Fortunately, researchers are starting to learn more about the origin of the disorder and possible treatments.  One recent study conducted at the University of Minnesota School of Medicine in Minneapolis has uncovered a promising potential avenue for future treatment of this condition. Read More »

  • Doubt, Denial and OCD

    A discussion of “The Denial Obsession” in OCD, in which sufferers obsess that they don’t really have OCD, but are merely “in denial”. By Lauren McMeikan, MA, and Tom Corboy, MFT, of the OCD Center of Los Angeles.

  • Dermatillomania: A Skin Picker’s Guide to the Dermatologist

    How one woman with Dermatillomania finally opened up to her dermatologist about her longtime struggle with skin picking.

  • Imaginal Exposure for OCD and Anxiety

    Imaginal exposure for the treatment of OCD and anxiety is discussed by Tom Corboy, MFT, of the OCD Center of Los Angeles.

  • ROCD: Relationship OCD and The Myth of “The One”

    ROCD (Relationship OCD) is an often misunderstood variant of OCD. By Sheva Rajaee, MMFT and Tom Corboy, MFT of the OCD Center of Los Angeles.

  • Moral Scrupulosity in OCD: Cognitive Distortions

    Cognitive distortions are common in the Moral Scrupulosity subtype of OCD. Part three of a multi-part series.

  • OCD in the Family

    One mom’s story of her son’s battle with OCD and its profound impact on their family, as told to Elizabeth Kassel, MSW, of the OCD Center of Los Angeles.

  • Scrupulosity in OCD: Cognitive Distortions

    A discussion of cognitive distortions in the religious Scrupulosity subtype of OCD. Part two of a multi-part series.

  • OCD and Eating Disorders

    Diagnostic similarities and differences between OCD and eating disorders are discussed by Kimberley Quinlan, MFT, Clinical Director of the OCD Center of Los Angeles.

  • Harm OCD Treatment With ERP

    Harm OCD treatment using Exposure and Response Prevention (ERP) is discussed by Tom Corboy, MFT, Executive Director of the OCD Center of Los Angeles .

  • My Life with OCD

    The impact of OCD and related anxiety based disorders on the family is often overlooked. In this multi-part series, we present first-hand accounts of the ongoing impact of OCD, BDD, and Bipolar Disorder on one man and his family, as told to Elizabeth Kassel, MSW, of the OCD Center of Los Angeles.

  • Scrupulosity: Where OCD Meets Religion, Faith, and Belief

    The Scrupulosity sub-type of OCD is discussed by Kevin Foss, MFT, of the OCD Center of Los Angeles. Part one of a four part series.

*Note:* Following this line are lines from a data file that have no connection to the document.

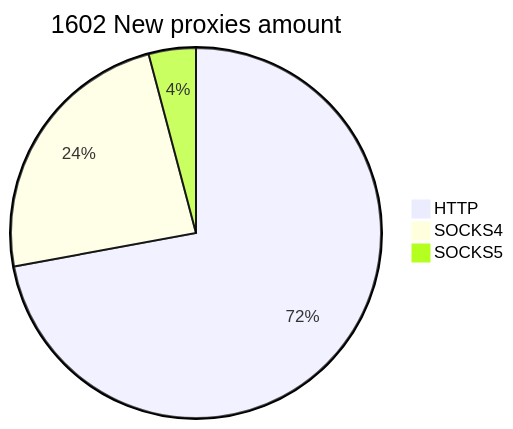
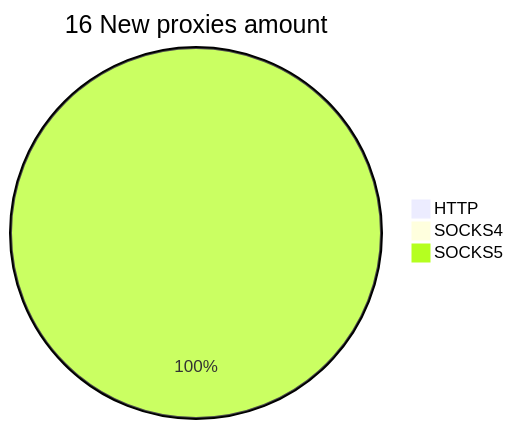
Before and after one commit to cutipu/proxylist: the second of 2 diagrams in README.md, drawn with Mermaid. The commit also changed other lines of this file, not shown here.

````diff
--- a/README.md
+++ b/README.md
@@ -10,6 +10,6 @@
 ```mermaid
-pie title 1602 New proxies amount
-    "HTTP" : 1155
-    "SOCKS4" : 381
-    "SOCKS5" : 66
+pie title 16 New proxies amount
+    "HTTP" : 0
+    "SOCKS4" : 0
+    "SOCKS5" : 16
 ```
````
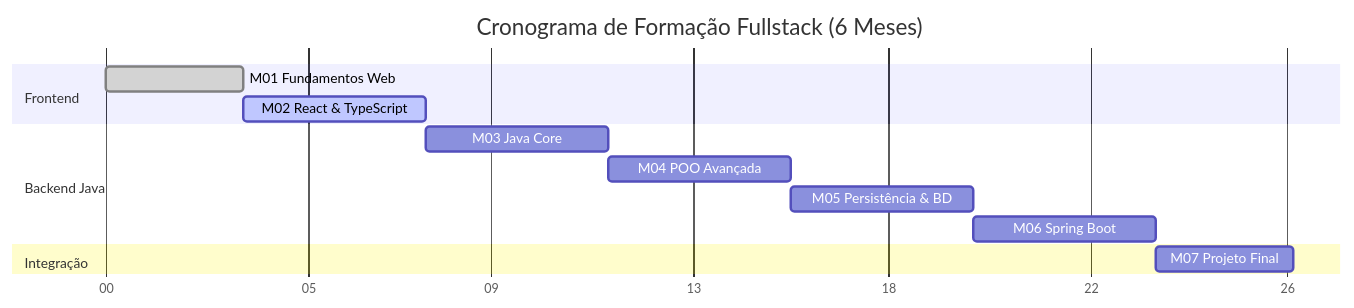
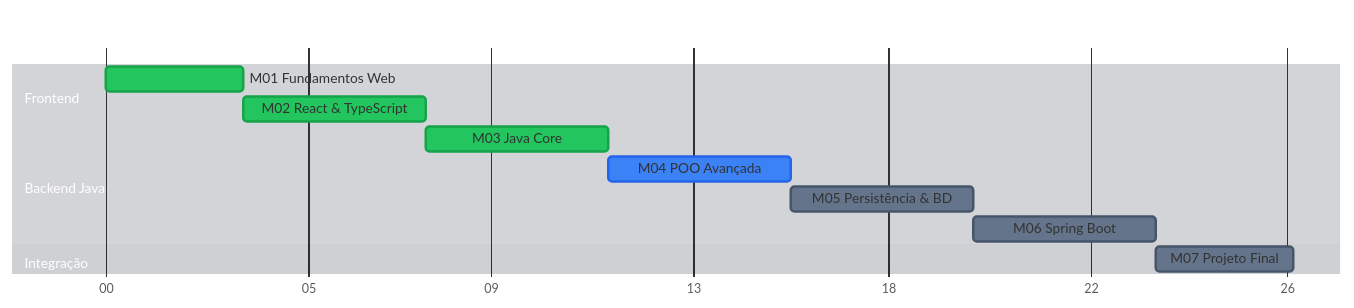
One commit to charlles-dev/3035-TEACH changed the second of 2 diagrams in README.md. Above: the diagram before and after it, drawn with Mermaid. The commit also changed other lines of this file and 26 other files, not shown here.

````diff
--- a/README.md
+++ b/README.md
@@ -84,19 +120,41 @@
 ```mermaid
+%%{init: { 
+  'theme': 'base', 
+  'themeVariables': { 
+    'doneTaskBkgColor': '#22c55e', 
+    'doneTaskBorderColor': '#16a34a',
+    'doneTaskTextColor': '#000000',
+    'activeTaskBkgColor': '#3b82f6',
+    'activeTaskBorderColor': '#2563eb',
+    'taskBkgColor': '#64748b',
+    'taskBorderColor': '#475569',
+    
+    'critBorderColor': '#ef4444',
+    'critBkgColor': '#f87171',
+    
+    'titleColor': '#ffffff',
+    'sectionBkgColor': '#1e293b',
+    'sectionBkgColor2': '#0f172a',
+    'altSectionBkgColor': '#1e293b',
+    'gridColor': '#334155',
+    'todayLineColor': '#eab308'
+  }
+}}%%
 gantt
     title Cronograma de Formação Fullstack (6 Meses)
     dateFormat  YYYY-MM-DD
     axisFormat  %W
     
     section Frontend
-    M01 Fundamentos Web       :done,    m1, 2023-01-01, 3w
-    M02 React & TypeScript    :active,  m2, after m1, 4w
+    M01 Fundamentos Web       :done,  m1, 2023-01-01, 3w
+    M02 React & TypeScript    :done,  m2, after m1, 4w
     
     section Backend Java
-    M03 Java Core             :         m3, after m2, 4w
-    M04 POO Avançada          :         m4, after m3, 4w
+    M03 Java Core             :done,    m3, after m2, 4w
+    M04 POO Avançada          :active,  m4, after m3, 4w
     M05 Persistência & BD     :         m5, after m4, 4w
     M06 Spring Boot           :         m6, after m5, 4w
     
     section Integração
     M07 Projeto Final         :         m7, after m6, 3w
 ```
````
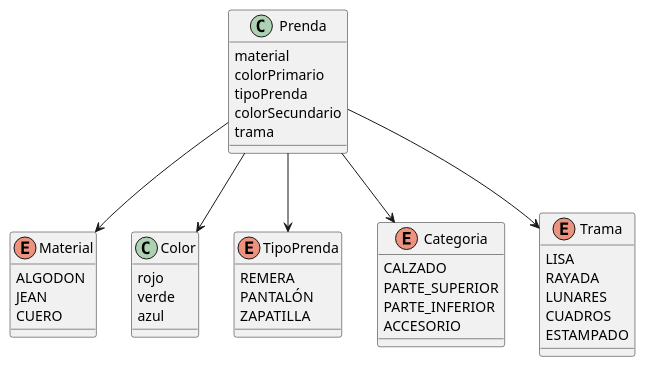
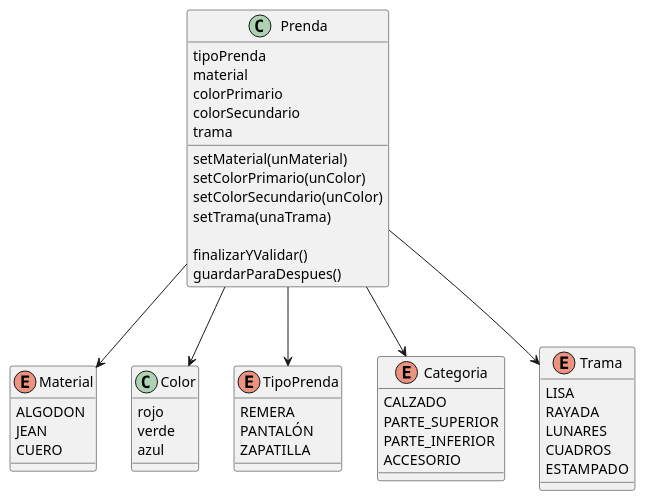
The diagram in SegundaIteracion/diagramaDeclases.plantuml (SwaXTech/QMP-1ra-Iteracion), drawn with PlantUML before and after one commit.

Commit message:
Ahora el material, colores y trama se definen después de creada, también se puede finalizar una prenda o bien guardarla en borrador

```diff
--- a/SegundaIteracion/diagramaDeclases.plantuml
+++ b/SegundaIteracion/diagramaDeclases.plantuml
@@ -1,54 +1,62 @@
 @startuml QMP Segunda Iteración
 
 class Prenda{
+  tipoPrenda
   material
   colorPrimario
-  tipoPrenda
   colorSecundario
   trama
+
+  setMaterial(unMaterial)
+  setColorPrimario(unColor)
+  setColorSecundario(unColor)
+  setTrama(unaTrama)
+
+  finalizarYValidar()
+  guardarParaDespues()
 }
 
 Prenda -d-> Material
 enum Material{
   ALGODON
   JEAN
   CUERO
 }
 
 Prenda -d-> Color
 class Color{
   rojo
   verde
   azul
 }
 
 Prenda -d-> TipoPrenda
 enum TipoPrenda{
   REMERA
   PANTALÓN
   ZAPATILLA
 }
 
 
 Prenda -d-> Categoria
 enum Categoria{
   CALZADO
   PARTE_SUPERIOR
   PARTE_INFERIOR
   ACCESORIO
 }
 
 Prenda -d-> Trama
 enum Trama{
   LISA
   RAYADA
   LUNARES
   CUADROS
   ESTAMPADO
 }
 
 
 
 
 
 @enduml
```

  • Mindfulness for OCD and Anxiety

    Using mindfulness to enhance traditional CBT for OCD and anxiety is discussed by Kimberley Quinlan, MFT, Clinical Director of the OCD Center of Los Angeles.

  • Hoarding, Cluttering, and Compulsive Shopping: My Childhood Story

    One woman’s story of her life as the child of multiple generations of hoarders.

  • OCD and Thought-Action Fusion

    Thought-Action-Fusion is a frequent problem for those with OCD. This issue is discussed by Laura Yocum, MFT, of the OCD Center of Los Angeles.

  • OCD, Anxiety, and Resistance

    Resistance and acceptance in OCD and related disorders is discussed by the OCD Center of Los Angeles.

  • Harm OCD Treatment: Cognitive Restructuring

    Harm OCD is often misunderstood, but it can be effectively treated using an integrated treatment plan that includes Cognitive Restructuring. Part three of our ongoing series that explores “Harm OCD” and its treatment .

  • OCD & Anxiety: Five Common Roadblocks to Treatment

    Learn the five common mistakes that interfere with successful treatment of OCD and anxiety. By Kimberley Quinlan, MFT, Clinical Director of the OCD Center of Los Angeles.

  • Harm OCD Treatment: Mindfulness Based CBT

    Harm OCD is an often misunderstood condition that can be effectively treated using Mindfulness integrated with CBT. Part two of a multi-part series from the OCD Center of Los Angeles.

  • Dermatillomania / Skin Picking Disorder Treatment

    Treatment of Dermatillomania (Skin Picking Disorder) with CBT. Part two of a series from the OCD Center of Los Angeles.

  • Harm OCD: Symptoms and Treatment

    This is the first installment in a series of articles in which The OCD Center of Los Angeles demystifies both the symptoms and the treatment of Harm OCD.


Subscribe to our free
monthly newsletter

OCD Center of Los Angeles